These pairs of mental representations imply that a leader should have a deliberate view on whether he/she involves subordinates in decision-making, and when and how he/she should do it. Instead, Erica did not choose either this model or the opposite one, but focused on setting relations with colleagues and hired Mrs. Clyde under the influence of circumstances (Merseth, p.58). Thus, the main task that Miss Suzman has to cope with is to “use [her] head more than [her] heart” (p.68) and develop her position as a leader. Besides, she needs to get used to the fact that she should delegate responsibilities rather than trying to do everything on her own.
Another issue that Principal Suzman has to work on is flexibility and the ability to understand others’ positions. Erica Suzman forgot about the proverb that says, “When in Rome do as the Romans do”. Despite Miss Suzman is a talented teacher with her advanced vision of how the teaching process should be conducted, she entered a school where another style of teaching dominated: the majority of teachers focused on discipline and standards while Erica herself focused on individuality and personal approach.
If we again allude to Reason’s scheme of mental representations, we will find several pairs of representations that describe this difference: for example, “Learning goals: teaching to standard or adding value?”, “The purpose of school: reflect and maintain community standards or advance them?” et al. (Reason, 2010). Erica has to understand that changing the teaching style and leadership style that has dominated in the school for years is very difficult and time-consuming. She needs to access the distinctions in her and others’ styles of teaching and discern the difference between them and real problems and violations.
The particular case that Erica has to deal with is the case of Royal Collins, a fourth-grader who has problems in his family and often demonstrates misbehavior at school. Being an experienced teacher, she recognized correctly that the boy needed a personal approach and interest.
She also saw that neither Mrs. James nor Mrs. Clyde was willing to provide this interest to Royal; that is why her decision about taking this case under her control was correct, even so, that we see that her communication with the boy had a visible positive effect. At the same time, Miss Suzman should defend her position concerning this case in her conversation with the superintendent and explain that in this case, her interest in Royal’s case is reasonable.

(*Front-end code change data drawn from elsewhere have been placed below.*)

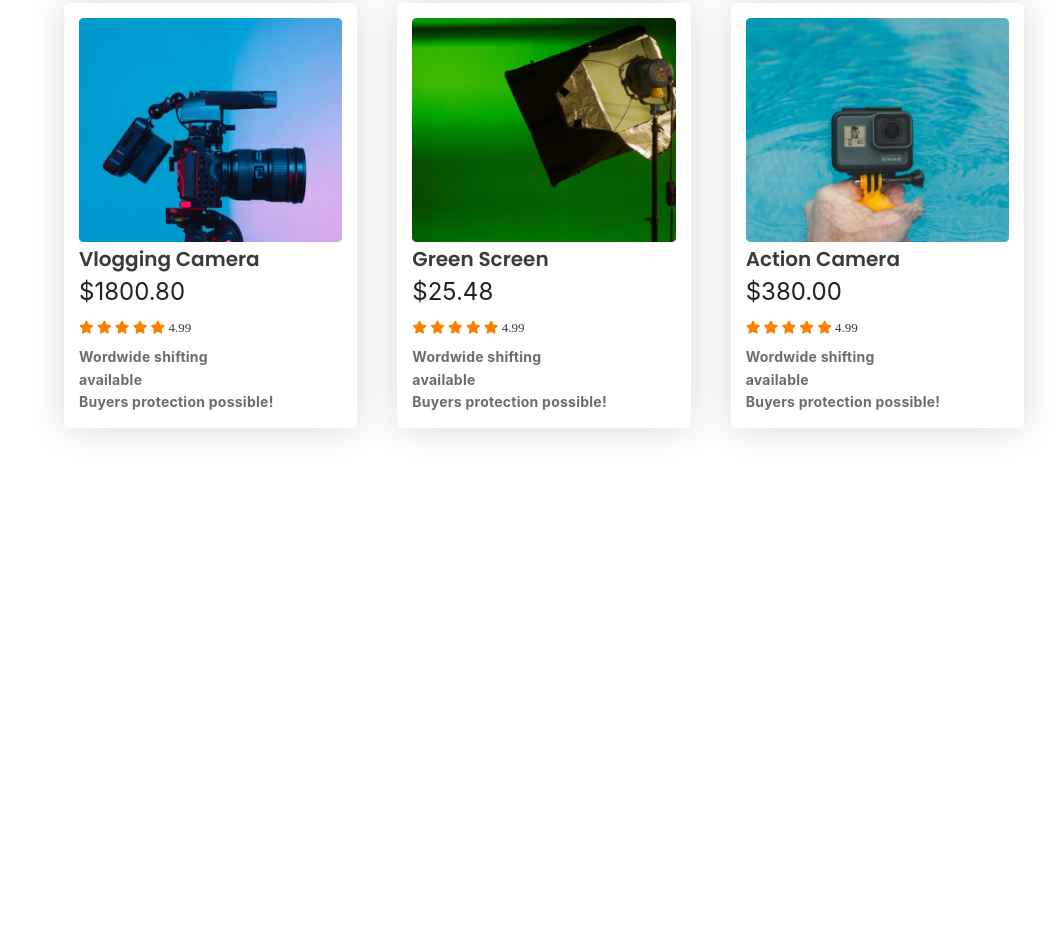
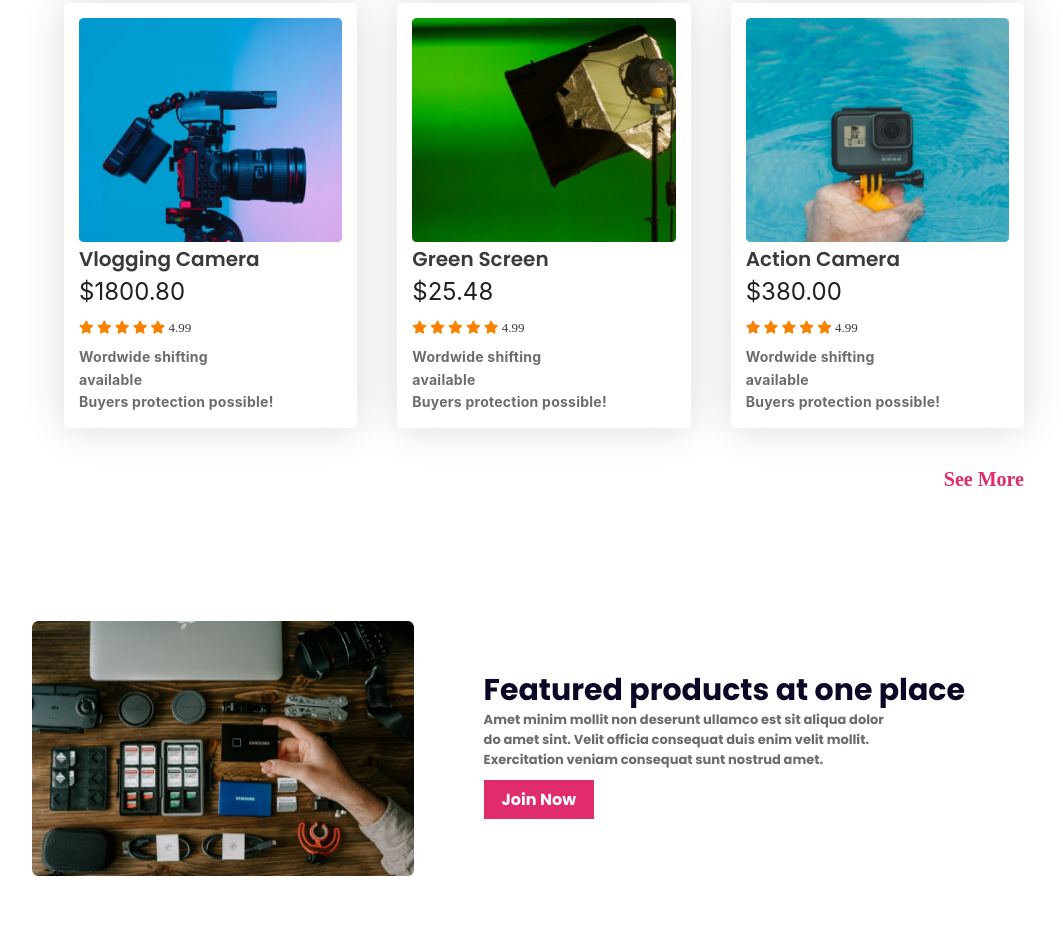
Before and after one commit to salman-farcy/responsive-project-two, a plain HTML site: page index.html in a window 1280 px wide. Shown: the part 1809-2752 px from the top of the page, without its empty margins (96-1159 px from the left). Before the commit the page ends 2342 px from the top, so only its background shows below. Drawn offline with Linux system fonts and the light colour scheme.

Commit message:
featured section

```diff
--- a/css/global.css
+++ b/css/global.css
@@ -60,7 +60,7 @@ img{
      font-style: normal;
      font-weight: 700;
      line-height: normal;
-     padding: .7rem 1rem;
+     padding: .7rem 1.3rem;
      transition: all .3s ease-in-out;
 }
 .primary-btn:hover{
--- a/css/responsive.css
+++ b/css/responsive.css
@@ -19,6 +19,15 @@
           grid-template-columns: repeat(2, 1fr);
           gap: 5rem;
      }
+     /* Featured start */
+     .featured-section{
+          gap: 3.5rem;
+     }
+     .featured-section .featured-img,
+     .featured-section .featured-content{
+          width: 50%;
+     }
+
 }
 
 
@@ -90,6 +99,17 @@
           grid-template-columns: repeat(2, 1fr);
           gap: 2.5rem;
      }
+     /* Featured start */
+     .featured-section{
+          flex-direction: column;
+     }
+     .featured-section .featured-img{
+          width: 100%;
+     }
+     .featured-section .featured-content{
+          width: 100%;
+     }
+
 }
 
 @media screen and (max-width: 576px){
--- a/css/style.css
+++ b/css/style.css
@@ -134,4 +134,49 @@ li a:hover{
      line-height: 160%; /* 20.02px */
      letter-spacing: 0.252px;
 }
+.see-more{
+     font-size: 2rem;
+     color: var(--bg-btn);
+     font-weight: 600;
+     display: block;
+     text-align: right;
+     /* margin: 0 right; */
+}
 /* 03 Collection end */
+
+/* 04 Featured start */
+.featured-section{
+     display:flex;
+     align-items: center;
+     justify-content: space-between;
+     gap: 7rem;
+}
+.featured-section .featured-img{
+     width: 40%;
+}
+.featured-section .featured-content{
+     width: 60%;
+}
+.featured-content h2{
+     color: var(--secendary);
+     font-family: Poppins;
+     font-size: 3rem;
+     font-style: normal;
+     font-weight: 700;
+     line-height: 4rem; /* 157.895% */
+}
+.featured-content p{
+     color: #6C6C6C;
+     font-family: Poppins;
+     font-size: 1.3rem;
+     font-style: normal;
+     font-weight: 700;
+     line-height: 2rem; /* 175% */
+     width: 70%;
+}
+.featured-content a{
+     border-radius: 0;
+     padding: .7rem 1.8rem;
+     margin: 1rem 0;
+}
+/* 04 Featured end */
--- a/index.html
+++ b/index.html
@@ -233,10 +233,27 @@
                          <small>Buyers protection possible!</small>
                     </div>
                </div>
+               <a class="see-more" href="#">See More</a>
           </div>
      </section>
 <!--03 Collection 3nd -->
 
+<!--04 Featured start-->
+     <section>
+          <div class="container-two">
+               <div class="featured-section">
+                    <div class="featured-img">
+                         <img src="images/gear.png" alt="">
+                    </div>
+                    <div class="featured-content">
+                         <h2>Featured products at one place</h2>
+                         <p>Amet minim mollit non deserunt ullamco est sit aliqua dolor do amet sint. Velit officia consequat duis enim velit mollit. Exercitation veniam consequat sunt nostrud amet.</p>
+                         <a class="primary-btn" href="#">Join Now</a>
+                    </div>
+               </div>
+          </div>
+     </section>
+<!--04 Featured end-->
 
 
 
```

As the school principal, Erica Suzman has responsibility for Royal Collins’s case. At the same time, she has the right to request the juvenile officer to coordinate the work between the department and the school. Dottie Bauer argued that “it isn’t clear whose job” it was to inform the school about cases analogous to Royal’s case (p.64), but Erica has to eliminate this “informational gap” and introduce a new model of communication with the department: she should insist on informing the school about unordinary cases connected with its students.

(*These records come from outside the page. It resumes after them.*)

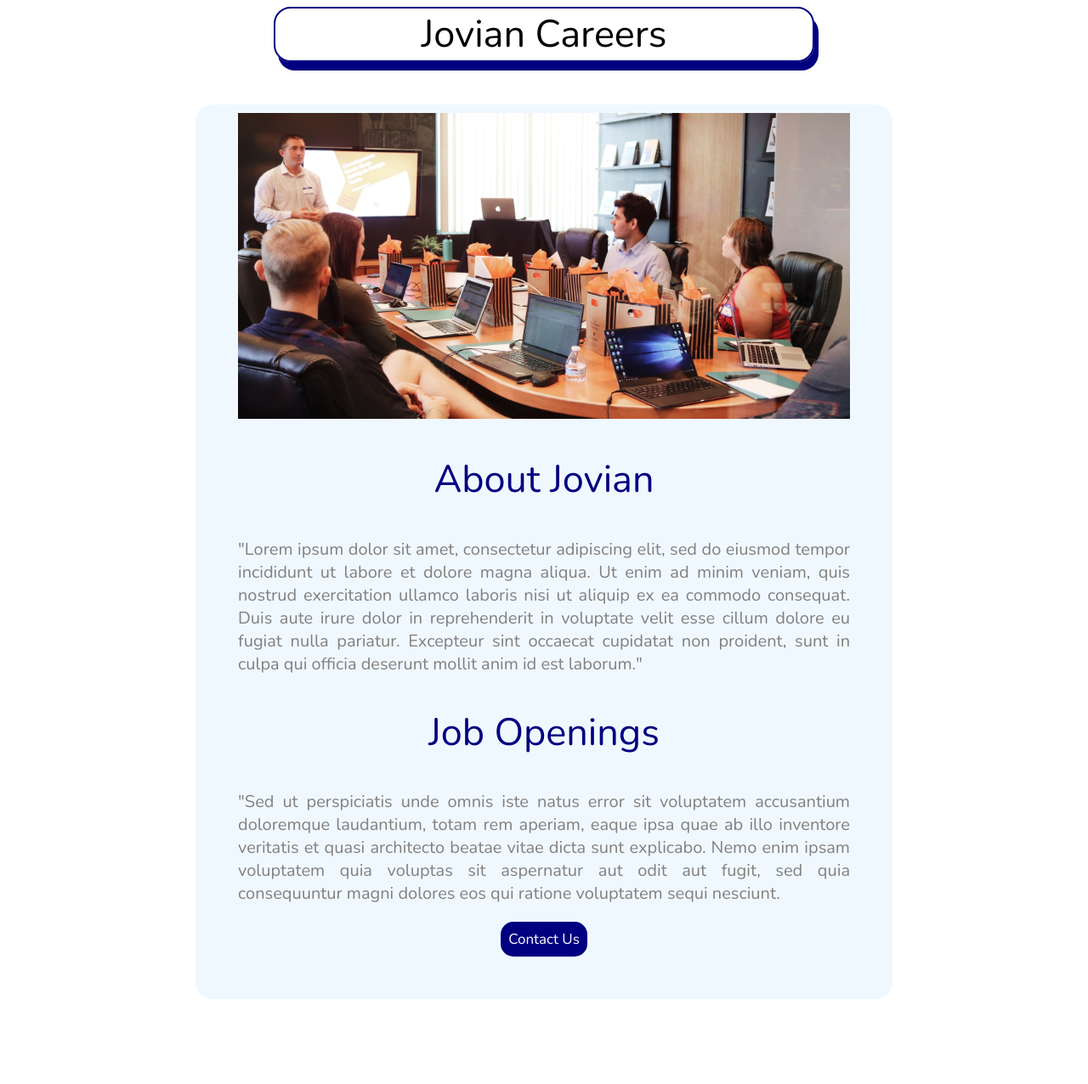
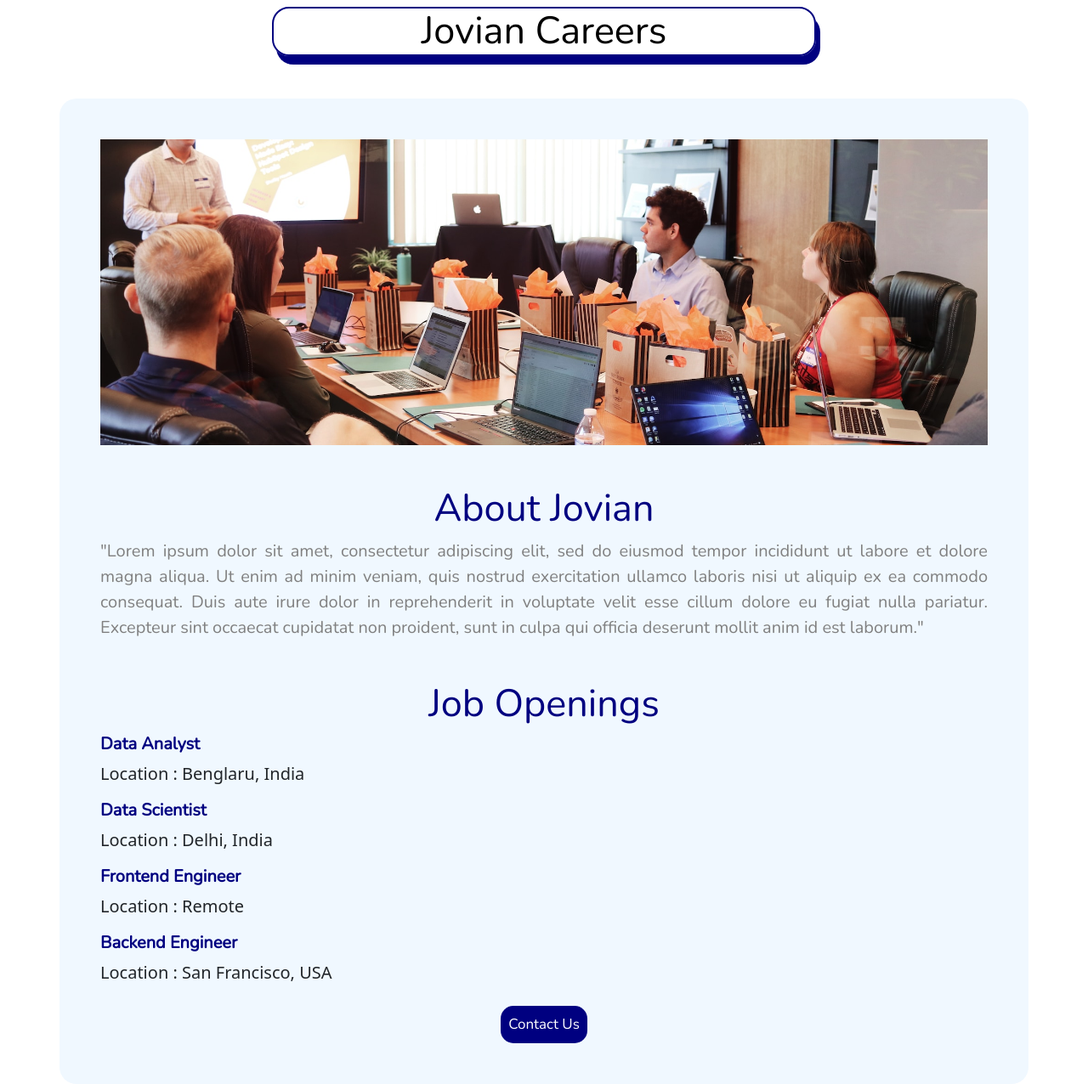
Before and after one commit to purabhi/jovian-careers-website, a Flask app: page / in a window 1280 px wide. Shown: the whole page at 85% size. Before the commit the page ends 1176 px from the top, so only its background shows below. Run offline with Flask 2, Linux system fonts and the light colour scheme.

Commit message:
dynamic fetching data

```diff
--- a/app.py
+++ b/app.py
@@ -2,10 +2,37 @@ from flask import Flask, render_template
 
 app = Flask(__name__)
 
+JOBS = [
+  {
+    'id': 1,
+    'Title': 'Data Analyst',
+    'Location': 'Benglaru, India',
+    'Salary': 'Rs. 10,00,000'
+  },
+  {
+    'id': 2,
+    'Title': 'Data Scientist',
+    'Location': 'Delhi, India',
+    'Salary': 'Rs. 15,00,000'
+  },
+  {
+    'id': 3,
+    'Title': 'Frontend Engineer',
+    'Location': 'Remote',
+    'Salary': 'Rs. 12,00,000'
+  },
+  {
+    'id': 4,
+    'Title': 'Backend Engineer',
+    'Location': 'San Francisco, USA',
+    'Salary': 'Rs. 15,00,000'
+  },
+]
+
 
 @app.route("/")
 def hello_jovian():
-  return render_template('home.html')
+  return render_template('home.html', jobs=JOBS)
 
 
 app.run(host='0.0.0.0', debug=True)
--- a/templates/home.html
+++ b/templates/home.html
@@ -2,6 +2,9 @@
 <html>
   <head>
     <title>Jovian Careers</title>
+    <meta charset="utf-8">
+    <meta name="viewport" content="width=device-width, initial-scale=1">
+     <link href="https://cdn.jsdelivr.net/npm/bootstrap@5.3.0-alpha3/dist/css/bootstrap.min.css" rel="stylesheet" integrity="sha384-KK94CHFLLe+nY2dmCWGMq91rCGa5gtU4mk92HdvYe+M/SXH301p5ILy+dN9+nJOZ" crossorigin="anonymous">
     <style>
       @import url('https://fonts.googleapis.com/css2?family=Nunito&display=swap');
       h1{
@@ -28,6 +31,14 @@
        color: navy;
         font-size: 45px;
       }
+      h4{
+
+        font-family: 'Nunito', sans-serif;
+        font-weight: normal;
+       color: navy;
+        font-size: 20px;
+
+      }
       p{
        font-family: 'Nunito', sans-serif;
         font-weight: normal;
@@ -36,13 +47,8 @@
         text-align:justify;
       }
       .container{
-      max-width:720px;
-        margin:auto;
-        text-align:center;
         background-color: aliceblue;
-        padding:50px;
         border-radius:20px;
-        padding-top:10px;
       }
       .button{
         color:white;
@@ -56,15 +62,22 @@
     </style>
   </head>
   <body>
-    <h1>Jovian Careers</h1>
-   <div class="container">
+    <h1 class="mt-2 text-center">Jovian Careers</h1>
+   <div class="container  p-5">
 
-      <img id="banner" src ="static/banner.jpg"  >
-    <h2>About Jovian</h2>
+      <img class="img-fluid" id="banner" src ="static/banner.jpg"  >
+    <h2 class="mt-5 text-center">About Jovian</h2>
     <p> "Lorem ipsum dolor sit amet, consectetur adipiscing elit, sed do eiusmod tempor incididunt ut labore et dolore magna aliqua. Ut enim ad minim veniam, quis nostrud exercitation ullamco laboris nisi ut aliquip ex ea commodo consequat. Duis aute irure dolor in reprehenderit in voluptate velit esse cillum dolore eu fugiat nulla pariatur. Excepteur sint occaecat cupidatat non proident, sunt in culpa qui officia deserunt mollit anim id est laborum."</p>
-    <h2>Job Openings</h2>
-    <p>"Sed ut perspiciatis unde omnis iste natus error sit voluptatem accusantium doloremque laudantium, totam rem aperiam, eaque ipsa quae ab illo inventore veritatis et quasi architecto beatae vitae dicta sunt explicabo. Nemo enim ipsam voluptatem quia voluptas sit aspernatur aut odit aut fugit, sed quia consequuntur magni dolores eos qui ratione voluptatem sequi nesciunt. </p>
-    <button class="button">Contact Us</button>
+    <h2 class="mt-5 text-center">Job Openings</h2>
+    <div >
+     {% for job in jobs %}
+      <div class="mb-3">
+        <h4 class="fw-bold">{{job['Title']}}</h4>
+        <div style="font-size:20px" >Location : {{job['Location']}}</div>
+      </div>
+      {% endfor %}
+    </div>
+   <div class="text-center"> <button class="button mt-2 ">Contact Us</button></div>
    </div>
 
   </body>
```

Merseth, K. K. (1997). Cases in Educational Administration. USA: Allyn & Bacon.
Reason, C. (2010). Competing Mental Representations in Schools. Solution-Tree.Com. Web.